Knees and Rainbows

Before the January 17th NHL hockey game between the Phildelphia Flyers and Anaheim Ducks, Flyers’ defenceman Ivan Provorov declined to take the pre-game skate, during which he would have had to wear the team’s LGBTQ+ Pride Night warmup jersey and use a hockey stick adorned with rainbows. For that, he found himself in the centre of the culture war.

Calls for his head ensued. Progressive media predictably urged that the player be benched and suspended, and the hockey club fined.

The incident brought to mind former San Francisco 49ers quarterback Colin Kaepernick and his political statements during the 2016 season. Kaepernick was celebrated across the progressive left as a hero of social justice for refusing to stand for his country’s national anthem before National Football League games, choosing instead to first sit and then to take a knee on the sidelines.

Kaepernick purported to act out his conscience in a visible sign of protest against the evil that he believed the US national anthem represented.  He was immediately cheered and elevated by the progressive left into media appearances, multi-million dollar endorsement deals, speaking engagements, meetings with dignitaries, and to this day he is described as a “civil rights activist” on Wikipedia. 

Soon what was strictly a purported act of conscience on the part of Kaepernick came to be perceived as a mandatory act of virtue signalling. Players and teams throughout the sporting world were soon kneeling in nightly displays of political protest.  Kneeling became a quasi-religious expression of leftist progressive bona fides, and Kaepernick’s purported act of conscience, arguably a constitutionally protected form of speech and protest, became something more sinister and illegal. 

People cannot be compelled into acts of expression against their will. Both the United States Supreme Court and the Canadian Supreme Court are unequivocal that any requirement to compel persons to mouth words against their will is totalitarian and foreign to the legal systems of their countries.

In Canadian workplaces and across much of the United States, an employee cannot be forced to engage in expression or actions that may conflict with deeply held beliefs based in religion or creed, or their political beliefs.
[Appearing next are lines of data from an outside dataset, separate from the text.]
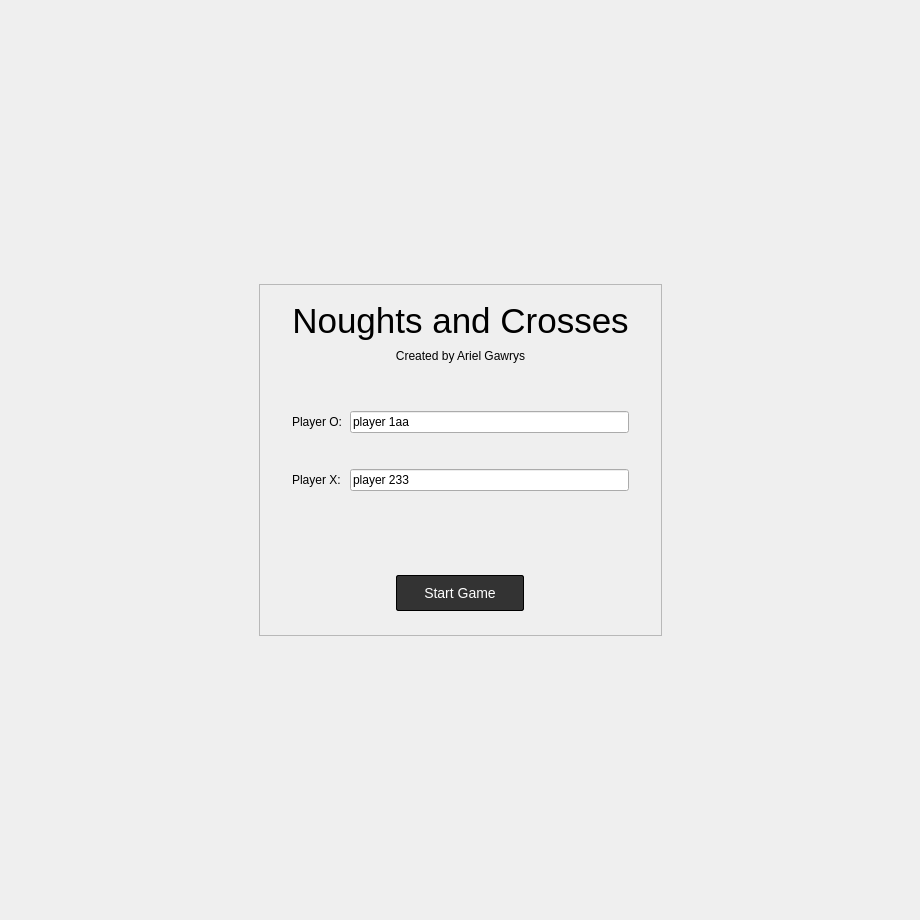
This is mainwindow.ui in ariel181/Noughts_and_Crosses as Qt 5 draws it before an edit. The edited form follows.
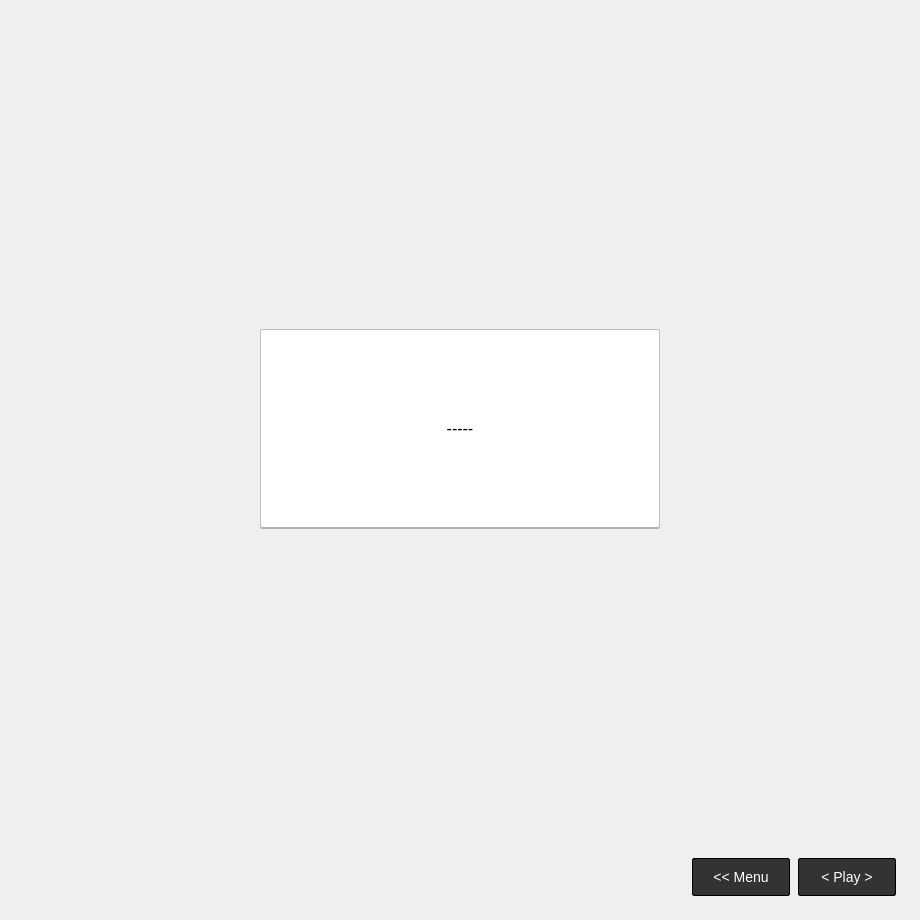
This is the edited form. The open tabs and pages were chosen to show the change.

Commit message: Zmienia QMessage na strone aplikacji

What changed in the file:
```diff
--- a/mainwindow.ui
+++ b/mainwindow.ui
@@ -15,7 +15,8 @@
   </property>
   <property name="styleSheet">
    <string notr="true">QFrame#frBottom QPushButton ,
-QFrame#frBottom_2 QPushButton 
+QFrame#frBottom_2 QPushButton ,
+QFrame#frBottom_3 QPushButton 
 { 
    min-width:64px; 
    height:36px; 
@@ -29,7 +30,8 @@
  }
 
 QFrame#frBottom QPushButton:pressed,
-QFrame#frBottom_2 QPushButton:pressed {
+QFrame#frBottom_2 QPushButton:pressed,
+QFrame#frBottom_3 QPushButton:pressed {
    background-color: #ffffff;
    color:#333333;
    border-style: inset;
@@ -71,7 +73,7 @@
     <property name="spacing">
      <number>8</number>
     </property>
-    <item row="0" column="1">
+    <item row="1" column="1">
      <widget class="QStackedWidget" name="stackedWidget">
       <property name="currentIndex">
        <number>1</number>
@@ -139,7 +141,7 @@
            </size>
           </property>
           <property name="frameShape">
-           <enum>QFrame::StyledPanel</enum>
+           <enum>QFrame::Box</enum>
           </property>
           <property name="frameShadow">
            <enum>QFrame::Raised</enum>
@@ -206,15 +208,21 @@
              <property name="spacing">
               <number>8</number>
              </property>
-             <item row="0" column="0">
+             <item row="0" column="1">
               <widget class="QLabel" name="label_3">
                <property name="text">
                 <string>Player O:</string>
                </property>
               </widget>
              </item>
-             <item row="0" column="1">
+             <item row="0" column="2">
               <widget class="QLineEdit" name="leO">
+               <property name="sizePolicy">
+                <sizepolicy hsizetype="Minimum" vsizetype="Fixed">
+                 <horstretch>0</horstretch>
+                 <verstretch>0</verstretch>
+                </sizepolicy>
+               </property>
                <property name="text">
                 <string>player 1aa</string>
                </property>
@@ -239,8 +247,14 @@
                </property>
               </widget>
              </item>
-             <item row="2" column="1">
+             <item row="2" column="2">
               <widget class="QLineEdit" name="leX">
+               <property name="sizePolicy">
+                <sizepolicy hsizetype="Minimum" vsizetype="Fixed">
+                 <horstretch>0</horstretch>
+                 <verstretch>0</verstretch>
+                </sizepolicy>
+               </property>
                <property name="text">
                 <string>player 233</string>
                </property>
@@ -249,7 +263,7 @@
                </property>
               </widget>
              </item>
-             <item row="2" column="0">
+             <item row="2" column="1">
               <widget class="QLabel" name="label_4">
                <property name="text">
                 <string>Player X:</string>
@@ -272,6 +286,32 @@
                </property>
               </widget>
              </item>
+             <item row="0" column="0">
+              <spacer name="horizontalSpacer_10">
+               <property name="orientation">
+                <enum>Qt::Horizontal</enum>
+               </property>
+               <property name="sizeHint" stdset="0">
+                <size>
+                 <width>40</width>
+                 <height>20</height>
+                </size>
+               </property>
+              </spacer>
+             </item>
+             <item row="0" column="3">
+              <spacer name="horizontalSpacer_11">
+               <property name="orientation">
+                <enum>Qt::Horizontal</enum>
+               </property>
+               <property name="sizeHint" stdset="0">
+                <size>
+                 <width>40</width>
+                 <height>20</height>
+                </size>
+               </property>
+              </spacer>
+             </item>
             </layout>
            </item>
            <item row="5" column="0">
@@ -308,7 +348,7 @@
                <widget class="QPushButton" name="pbStartGame">
                 <property name="minimumSize">
                  <size>
-                  <width>98</width>
+                  <width>128</width>
                   <height>36</height>
                  </size>
                 </property>
@@ -746,6 +786,209 @@
         </item>
        </layout>
       </widget>
+      <widget class="QWidget" name="page_3">
+       <layout class="QGridLayout" name="gridLayout_8">
+        <property name="leftMargin">
+         <number>8</number>
+        </property>
+        <property name="topMargin">
+         <number>8</number>
+        </property>
+        <property name="rightMargin">
+         <number>8</number>
+        </property>
+        <property name="bottomMargin">
+         <number>8</number>
+        </property>
+        <property name="spacing">
+         <number>8</number>
+        </property>
+        <item row="2" column="2">
+         <spacer name="horizontalSpacer_8">
+          <property name="orientation">
+           <enum>Qt::Horizontal</enum>
+          </property>
+          <property name="sizeHint" stdset="0">
+           <size>
+            <width>40</width>
+            <height>20</height>
+           </size>
+          </property>
+         </spacer>
+        </item>
+        <item row="4" column="0" colspan="3">
+         <widget class="QFrame" name="frBottom_3">
+          <property name="minimumSize">
+           <size>
+            <width>0</width>
+            <height>52</height>
+           </size>
+          </property>
+          <property name="frameShape">
+           <enum>QFrame::NoFrame</enum>
+          </property>
+          <property name="frameShadow">
+           <enum>QFrame::Raised</enum>
+          </property>
+          <layout class="QHBoxLayout" name="horizontalLayout">
+           <property name="spacing">
+            <number>8</number>
+           </property>
+           <property name="leftMargin">
+            <number>8</number>
+           </property>
+           <property name="topMargin">
+            <number>8</number>
+           </property>
+           <property name="rightMargin">
+            <number>8</number>
+           </property>
+           <property name="bottomMargin">
+            <number>8</number>
+           </property>
+           <item>
+            <spacer name="horizontalSpacer_9">
+             <property name="orientation">
+              <enum>Qt::Horizontal</enum>
+             </property>
+             <property name="sizeHint" stdset="0">
+              <size>
+               <width>40</width>
+               <height>20</height>
+              </size>
+             </property>
+            </spacer>
+           </item>
+           <item>
+            <widget class="QPushButton" name="pbBackMenu_2">
+             <property name="sizePolicy">
+              <sizepolicy hsizetype="Minimum" vsizetype="Maximum">
+               <horstretch>0</horstretch>
+               <verstretch>0</verstretch>
+              </sizepolicy>
+             </property>
+             <property name="minimumSize">
+              <size>
+               <width>98</width>
+               <height>36</height>
+              </size>
+             </property>
+             <property name="text">
+              <string>&lt;&lt; Menu</string>
+             </property>
+            </widget>
+           </item>
+           <item>
+            <widget class="QPushButton" name="pbPlay">
+             <property name="sizePolicy">
+              <sizepolicy hsizetype="Minimum" vsizetype="Maximum">
+               <horstretch>0</horstretch>
+               <verstretch>0</verstretch>
+              </sizepolicy>
+             </property>
+             <property name="minimumSize">
+              <size>
+               <width>98</width>
+               <height>36</height>
+              </size>
+             </property>
+             <property name="text">
+              <string>&lt; Play &gt;</string>
+             </property>
+            </widget>
+           </item>
+          </layout>
+         </widget>
+        </item>
+        <item row="1" column="1" rowspan="2">
+         <widget class="QFrame" name="frCenter_2">
+          <property name="minimumSize">
+           <size>
+            <width>400</width>
+            <height>200</height>
+           </size>
+          </property>
+          <property name="frameShape">
+           <enum>QFrame::NoFrame</enum>
+          </property>
+          <property name="frameShadow">
+           <enum>QFrame::Raised</enum>
+          </property>
+          <layout class="QGridLayout" name="gridLayout_9">
+           <property name="leftMargin">
+            <number>8</number>
+           </property>
+           <property name="topMargin">
+            <number>8</number>
+           </property>
+           <property name="rightMargin">
+            <number>8</number>
+           </property>
+           <property name="bottomMargin">
+            <number>8</number>
+           </property>
+           <property name="spacing">
+            <number>8</number>
+           </property>
+           <item row="0" column="0">
+            <widget class="QLabel" name="laMessage">
+             <property name="font">
+              <font>
+               <pointsize>12</pointsize>
+              </font>
+             </property>
+             <property name="text">
+              <string>-----</string>
+             </property>
+             <property name="alignment">
+              <set>Qt::AlignCenter</set>
+             </property>
+            </widget>
+           </item>
+          </layout>
+         </widget>
+        </item>
+        <item row="2" column="0">
+         <spacer name="horizontalSpacer_7">
+          <property name="orientation">
+           <enum>Qt::Horizontal</enum>
+          </property>
+          <property name="sizeHint" stdset="0">
+           <size>
+            <width>40</width>
+            <height>20</height>
+           </size>
+          </property>
+         </spacer>
+        </item>
+        <item row="3" column="1">
+         <spacer name="verticalSpacer_10">
+          <property name="orientation">
+           <enum>Qt::Vertical</enum>
+          </property>
+          <property name="sizeHint" stdset="0">
+           <size>
+            <width>20</width>
+            <height>40</height>
+           </size>
+          </property>
+         </spacer>
+        </item>
+        <item row="0" column="1">
+         <spacer name="verticalSpacer_11">
+          <property name="orientation">
+           <enum>Qt::Vertical</enum>
+          </property>
+          <property name="sizeHint" stdset="0">
+           <size>
+            <width>20</width>
+            <height>40</height>
+           </size>
+          </property>
+         </spacer>
+        </item>
+       </layout>
+      </widget>
      </widget>
     </item>
    </layout>
```
Left out of the diff: 10 changed lines with no effect on the pictures. The commit also changes 2 other files.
On January 9, 2023, it was reported that a Virginia Tech soccer player who was benched for refusing to kneel for BLM received a $100k settlement of her federal court action against the coach and the University. The federal court had refused to quash her claim and ordered the matter to trial, where the court likely would have concluded that her civil rights were infringed.

After Provorov’s decision not to participate in the Flyers’ political programming, the NHL swiftly issued a reassuring statement affirming both the right of the Flyers’ to engage in their political promotions on the ice, and. Provorov’s right to decline to participate without fear of reprisal from the hockey club or the NHL.

The NHL affirmed Provorov’s rights in a free and democratic society to be free from compelled political speech, and Provorov’s right to be free from reprisal and discrimination on the basis of his religious belief and constitutionally protected speech rights.

While the hockey club and the NHL have properly upheld the law (and what were up until yesterday considered basic tenets of a liberal democracy) the same cannot be said for the intolerant leftist progressive sports media and amongst the hockey press. They are wrong to seek reprisal against  Provorov in the same way it was wrong to bench the Virginia Tech soccer player, or to seek reprisal against Kaepernick and his kneeling compatriots. 

One can loathe the increasing intrusion of politics into sports and the overt politicization of sporting events by leagues and teams, while recognizing their right to do so. However, they have a corresponding obligation, as the Flyers and the NHL have done to respect the right of their players to dissent, to object, and to decline to participate.

(NOTE: Before the January 27th New York Rangers game against the Vegas Golden Knights, the team declined to wear pride night themed jerseys. The team made a statement that “In keeping with our organization’s core values, we support everyone’s individual right to respectfully express their beliefs.”)


A column on a friend and the ongoing struggle to regulate the practice of law as between lawyers and paralegals. Is it time to de-regulate the law?


D. Jared Brown signed onto the Free North Declaration along with other lawyers and law professors calling for a return to the Rule of Law and the free society. Canadian Lawyer Magazine writes about the Free North Declaration.